A scientist in China claimed he has created the world’s first gene-edited babies.
He Jiankui, a researcher at the Southern University of Science and Technology of China in Shenzhen, said he has successfully used the gene-editing tool CRISPR-cas9 to alter the DNA of twin baby girls, giving them the ability to resist potential HIV infections, according to The Associated Press.
“I feel a strong responsibility that it’s not just to make a first, but also make it an example,” He told the AP, adding it’s up to politicians to “decide what to do next” with the technology he’s reportedly perfected.
It should be noted, of course, that He’s claim has not been independently confirmed, nor has it been documented in any sort of medical journal, which would require the scientist’s findings to be peer-reviewed.
He’s alleged technological advancement was met with quite a bit of criticism.
One gene-editing expert from the University of Pennsylvania, Dr. Kiran Musunuru, described He’s work as “unconscionable” and “an experiment on human beings that is not morally or ethically defensible,” The Guardian reported.
Musunuru told the AP that “no babies should be born at this point in time following the use of this technology” because it’s “simply too early, too premature.”
Julian Savulescu, a professor of practical ethics at the University of Oxford, called the experiment “monstrous,” arguing it is not known what side effects could result from such genetic tampering. The practice, he explained, is “still associated with off-target mutations, capable of causing genetic problems early and later in life, including the development of cancer.”
As far as He using the gene-editing technique to supposedly embed within embryos the ability to fight HIV, Savulescu said, “There are many effective ways to prevent HIV in healthy individuals: for example, protected sex.
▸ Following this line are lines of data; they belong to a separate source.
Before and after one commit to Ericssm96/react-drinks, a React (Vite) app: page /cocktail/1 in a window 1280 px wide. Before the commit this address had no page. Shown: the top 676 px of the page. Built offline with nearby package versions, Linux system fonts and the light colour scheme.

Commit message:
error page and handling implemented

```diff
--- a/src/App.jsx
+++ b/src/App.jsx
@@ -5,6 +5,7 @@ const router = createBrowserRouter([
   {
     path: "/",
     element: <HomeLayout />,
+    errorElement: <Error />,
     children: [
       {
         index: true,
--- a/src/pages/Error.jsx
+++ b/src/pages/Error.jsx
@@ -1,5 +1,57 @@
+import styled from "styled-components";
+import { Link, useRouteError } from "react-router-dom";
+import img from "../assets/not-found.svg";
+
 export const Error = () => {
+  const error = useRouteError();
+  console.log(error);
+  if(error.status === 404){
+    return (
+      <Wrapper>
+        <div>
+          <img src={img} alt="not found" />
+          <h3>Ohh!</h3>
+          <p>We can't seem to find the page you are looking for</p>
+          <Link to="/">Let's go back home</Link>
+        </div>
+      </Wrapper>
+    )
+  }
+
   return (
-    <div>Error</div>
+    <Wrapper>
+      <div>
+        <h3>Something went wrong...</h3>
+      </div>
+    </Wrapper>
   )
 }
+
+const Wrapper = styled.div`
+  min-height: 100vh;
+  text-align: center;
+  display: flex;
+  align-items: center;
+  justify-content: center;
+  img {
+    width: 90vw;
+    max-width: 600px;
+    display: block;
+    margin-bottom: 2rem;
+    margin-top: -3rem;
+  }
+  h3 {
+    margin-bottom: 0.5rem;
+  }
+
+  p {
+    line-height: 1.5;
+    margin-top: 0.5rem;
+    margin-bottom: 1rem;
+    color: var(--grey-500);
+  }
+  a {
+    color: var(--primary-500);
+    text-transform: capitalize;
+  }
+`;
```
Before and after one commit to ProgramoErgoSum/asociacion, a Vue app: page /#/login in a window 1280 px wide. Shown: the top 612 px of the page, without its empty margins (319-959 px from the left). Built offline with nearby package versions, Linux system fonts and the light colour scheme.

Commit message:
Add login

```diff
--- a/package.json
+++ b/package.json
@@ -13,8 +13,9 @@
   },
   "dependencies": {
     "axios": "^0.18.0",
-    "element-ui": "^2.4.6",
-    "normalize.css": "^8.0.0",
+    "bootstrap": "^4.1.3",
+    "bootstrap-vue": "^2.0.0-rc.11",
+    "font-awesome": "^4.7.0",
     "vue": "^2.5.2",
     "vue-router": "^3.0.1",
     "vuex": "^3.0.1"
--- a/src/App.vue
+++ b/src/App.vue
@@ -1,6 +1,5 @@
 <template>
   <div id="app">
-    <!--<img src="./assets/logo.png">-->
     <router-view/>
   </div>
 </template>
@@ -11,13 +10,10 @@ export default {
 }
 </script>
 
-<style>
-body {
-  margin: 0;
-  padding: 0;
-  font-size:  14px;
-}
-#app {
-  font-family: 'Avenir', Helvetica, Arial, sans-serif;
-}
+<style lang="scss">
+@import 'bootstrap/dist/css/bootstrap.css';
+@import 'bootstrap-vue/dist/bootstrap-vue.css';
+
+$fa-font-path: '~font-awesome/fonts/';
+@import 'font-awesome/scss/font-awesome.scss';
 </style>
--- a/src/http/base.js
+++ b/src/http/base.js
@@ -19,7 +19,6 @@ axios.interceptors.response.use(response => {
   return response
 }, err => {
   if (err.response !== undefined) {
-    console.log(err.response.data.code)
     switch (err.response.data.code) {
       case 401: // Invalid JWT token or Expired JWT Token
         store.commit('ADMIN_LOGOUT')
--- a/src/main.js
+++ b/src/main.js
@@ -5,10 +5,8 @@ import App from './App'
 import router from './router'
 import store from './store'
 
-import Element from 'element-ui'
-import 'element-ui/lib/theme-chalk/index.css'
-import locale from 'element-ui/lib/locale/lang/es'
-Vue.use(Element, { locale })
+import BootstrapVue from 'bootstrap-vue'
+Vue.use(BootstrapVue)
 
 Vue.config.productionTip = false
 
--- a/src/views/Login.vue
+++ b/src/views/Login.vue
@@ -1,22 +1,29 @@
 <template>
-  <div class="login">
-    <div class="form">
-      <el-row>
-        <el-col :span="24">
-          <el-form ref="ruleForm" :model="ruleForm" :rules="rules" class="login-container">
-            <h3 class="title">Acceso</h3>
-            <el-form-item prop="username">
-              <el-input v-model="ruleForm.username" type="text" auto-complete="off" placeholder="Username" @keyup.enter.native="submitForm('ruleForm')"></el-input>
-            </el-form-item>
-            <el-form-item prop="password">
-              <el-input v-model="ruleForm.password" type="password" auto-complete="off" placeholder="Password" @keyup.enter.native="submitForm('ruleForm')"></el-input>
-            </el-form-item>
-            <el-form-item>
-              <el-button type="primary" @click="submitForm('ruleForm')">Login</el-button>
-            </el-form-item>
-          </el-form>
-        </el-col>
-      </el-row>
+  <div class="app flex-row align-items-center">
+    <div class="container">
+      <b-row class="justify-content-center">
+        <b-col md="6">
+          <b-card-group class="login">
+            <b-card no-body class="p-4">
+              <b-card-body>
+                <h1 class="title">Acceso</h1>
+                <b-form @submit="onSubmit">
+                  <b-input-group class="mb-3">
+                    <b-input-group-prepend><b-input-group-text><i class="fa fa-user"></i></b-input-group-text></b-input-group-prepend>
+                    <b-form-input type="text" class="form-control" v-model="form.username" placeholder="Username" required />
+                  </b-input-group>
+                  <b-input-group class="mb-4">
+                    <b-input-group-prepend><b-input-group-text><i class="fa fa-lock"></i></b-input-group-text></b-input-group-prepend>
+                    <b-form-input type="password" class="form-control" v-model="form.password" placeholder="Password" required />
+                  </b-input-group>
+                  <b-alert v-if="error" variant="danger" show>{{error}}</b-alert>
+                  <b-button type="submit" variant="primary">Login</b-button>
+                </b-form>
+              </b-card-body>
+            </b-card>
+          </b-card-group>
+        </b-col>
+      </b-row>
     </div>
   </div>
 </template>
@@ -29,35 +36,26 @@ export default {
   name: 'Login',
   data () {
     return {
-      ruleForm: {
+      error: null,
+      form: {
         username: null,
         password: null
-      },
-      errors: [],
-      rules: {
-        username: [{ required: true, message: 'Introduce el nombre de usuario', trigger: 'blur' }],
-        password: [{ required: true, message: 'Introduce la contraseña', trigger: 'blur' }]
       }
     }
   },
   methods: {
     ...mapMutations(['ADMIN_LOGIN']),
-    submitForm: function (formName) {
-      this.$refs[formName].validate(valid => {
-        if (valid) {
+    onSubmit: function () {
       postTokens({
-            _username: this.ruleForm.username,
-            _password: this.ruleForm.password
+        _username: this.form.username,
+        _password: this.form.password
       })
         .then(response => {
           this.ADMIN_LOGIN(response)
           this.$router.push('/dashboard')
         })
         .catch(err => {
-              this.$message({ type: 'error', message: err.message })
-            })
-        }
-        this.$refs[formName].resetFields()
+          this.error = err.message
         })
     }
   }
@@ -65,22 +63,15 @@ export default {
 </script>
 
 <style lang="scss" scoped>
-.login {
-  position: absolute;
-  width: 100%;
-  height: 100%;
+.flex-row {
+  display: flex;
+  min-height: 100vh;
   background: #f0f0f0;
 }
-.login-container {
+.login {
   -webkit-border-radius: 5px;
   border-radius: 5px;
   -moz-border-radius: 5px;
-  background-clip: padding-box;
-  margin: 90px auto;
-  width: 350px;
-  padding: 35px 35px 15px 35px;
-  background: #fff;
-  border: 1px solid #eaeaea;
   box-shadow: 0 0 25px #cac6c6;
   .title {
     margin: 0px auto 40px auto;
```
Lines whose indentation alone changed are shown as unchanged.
And there are effective treatments if one does contract it.”
“This experiment exposes healthy, normal children to risks of gene-editing for no real necessary benefit,” he continued. “In many other places in the world, this would be illegal punishable by imprisonment.”
He claims he has altered embryos for seven couples during their fertility treatments. The researcher said he practiced editing on mice, a monkey and human embryos in the lab for several years before applying the methods in real life.